There are presently no shortage of articles being written about Hurricane (now Post-Tropical Cyclone) Sandy and what role climate change has played in the formation of the "Frankenstorm" that has left over 7.5 million people without power. I came across one article, however, that should be addressed: Hurricane Sandy: The Worst-Case Scenario For New York City Is Unimaginable (by Mike Tidwell, at ThinkProgress.org).

Much of the article is a traditional "worst-case scenario" description found commonly in the media for seemingly all combinations of disasters and major cities. Of note, however, is the following paragraph (emphasis added):

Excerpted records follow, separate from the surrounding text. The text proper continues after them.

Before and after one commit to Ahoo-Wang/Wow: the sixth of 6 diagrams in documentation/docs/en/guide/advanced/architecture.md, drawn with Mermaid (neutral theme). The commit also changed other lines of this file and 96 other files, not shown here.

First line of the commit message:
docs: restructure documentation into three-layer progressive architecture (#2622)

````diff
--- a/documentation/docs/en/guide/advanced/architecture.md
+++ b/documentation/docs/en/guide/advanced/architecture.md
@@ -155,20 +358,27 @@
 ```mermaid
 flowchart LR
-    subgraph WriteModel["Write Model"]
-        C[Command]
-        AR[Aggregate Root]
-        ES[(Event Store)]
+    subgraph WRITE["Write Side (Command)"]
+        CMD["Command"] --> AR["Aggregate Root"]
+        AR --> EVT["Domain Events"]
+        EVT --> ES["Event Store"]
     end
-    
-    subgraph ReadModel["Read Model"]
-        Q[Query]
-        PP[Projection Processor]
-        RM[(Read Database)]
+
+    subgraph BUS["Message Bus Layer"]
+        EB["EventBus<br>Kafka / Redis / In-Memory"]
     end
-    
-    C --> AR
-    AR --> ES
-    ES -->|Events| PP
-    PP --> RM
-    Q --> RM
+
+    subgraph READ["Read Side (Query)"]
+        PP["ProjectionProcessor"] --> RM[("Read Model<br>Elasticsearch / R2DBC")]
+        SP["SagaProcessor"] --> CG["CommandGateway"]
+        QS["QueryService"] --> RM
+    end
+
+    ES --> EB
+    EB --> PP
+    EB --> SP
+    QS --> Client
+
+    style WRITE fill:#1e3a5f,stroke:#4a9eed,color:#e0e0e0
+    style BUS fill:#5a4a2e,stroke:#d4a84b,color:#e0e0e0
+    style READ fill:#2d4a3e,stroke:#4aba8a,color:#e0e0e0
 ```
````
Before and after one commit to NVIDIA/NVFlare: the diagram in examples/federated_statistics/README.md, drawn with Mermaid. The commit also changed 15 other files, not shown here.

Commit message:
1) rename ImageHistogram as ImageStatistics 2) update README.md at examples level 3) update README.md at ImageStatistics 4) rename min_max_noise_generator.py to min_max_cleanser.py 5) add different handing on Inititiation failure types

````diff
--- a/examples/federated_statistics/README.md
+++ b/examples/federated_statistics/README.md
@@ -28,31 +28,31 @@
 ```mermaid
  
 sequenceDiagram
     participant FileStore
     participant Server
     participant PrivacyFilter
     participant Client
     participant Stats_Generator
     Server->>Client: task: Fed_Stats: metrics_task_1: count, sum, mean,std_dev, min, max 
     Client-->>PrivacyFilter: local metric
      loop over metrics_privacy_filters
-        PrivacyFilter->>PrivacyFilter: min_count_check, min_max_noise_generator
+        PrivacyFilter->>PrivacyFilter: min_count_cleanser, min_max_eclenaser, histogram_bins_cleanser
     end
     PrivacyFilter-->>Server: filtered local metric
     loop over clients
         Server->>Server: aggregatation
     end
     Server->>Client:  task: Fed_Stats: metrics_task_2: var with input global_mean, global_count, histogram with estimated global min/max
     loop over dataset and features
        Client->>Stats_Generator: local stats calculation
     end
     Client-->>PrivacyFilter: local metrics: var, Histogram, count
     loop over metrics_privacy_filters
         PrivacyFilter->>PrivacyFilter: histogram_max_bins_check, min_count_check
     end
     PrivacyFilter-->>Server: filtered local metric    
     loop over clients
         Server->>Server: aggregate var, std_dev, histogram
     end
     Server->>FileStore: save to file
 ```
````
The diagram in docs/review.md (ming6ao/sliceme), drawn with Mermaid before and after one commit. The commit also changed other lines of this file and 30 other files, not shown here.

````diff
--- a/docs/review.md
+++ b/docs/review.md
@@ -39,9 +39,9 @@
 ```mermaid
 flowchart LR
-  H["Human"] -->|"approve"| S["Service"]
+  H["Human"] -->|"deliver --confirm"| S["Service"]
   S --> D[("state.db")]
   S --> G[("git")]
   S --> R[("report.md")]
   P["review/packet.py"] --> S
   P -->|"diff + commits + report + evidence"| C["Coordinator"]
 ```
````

Another major storm struck in 1892, then another in 1938 when the borderline Category 4 “Long Island Express” passed through the outskirts of greater New York, inflicting widespread death and destruction across New York state, New Jersey and much of New England. But that storm, 68 years ago, was the last major hurricane (Category 3 or above) to strike the New York Metropolitan region. It’s now a matter of when, not if, a big hurricane will strike again, according to meteorologists. And history says “when” is very soon.

The bolded statement is a classic example of the gambler's fallacy. It seems as if hurricanes can be reasonably modeled by a Poisson process, a useful probability model (e.g. this website, this paper (pdf), and this paper (pdf)), and this assumption will be used throughout this post.

One of the important properties associated with this model is called memorylessness. Essentially, what this means is that at any given time period, the probability of an event occurring does not depend on the history up to that point. That is, it doesn't matter how long a system has been running, a 'success' is just as likely to occur at this time period if this is the first time period, if this is the 10th time period, or if this is the 76th time period.

For example, when playing roulette, the probability of spinning a 'black' are the same on every spin, irrespective of how many times you have previously spun the wheel. Even if there have been 999 'red' in a row, we are not 'due' for a black spin (assuming the wheel is fair, etc.).

Just because New York City hasn't had a major hurricane for a while does not mean that it is due or overdue for one. Each hurricane season is a new cycle and does not remember the previous years' hurricanes.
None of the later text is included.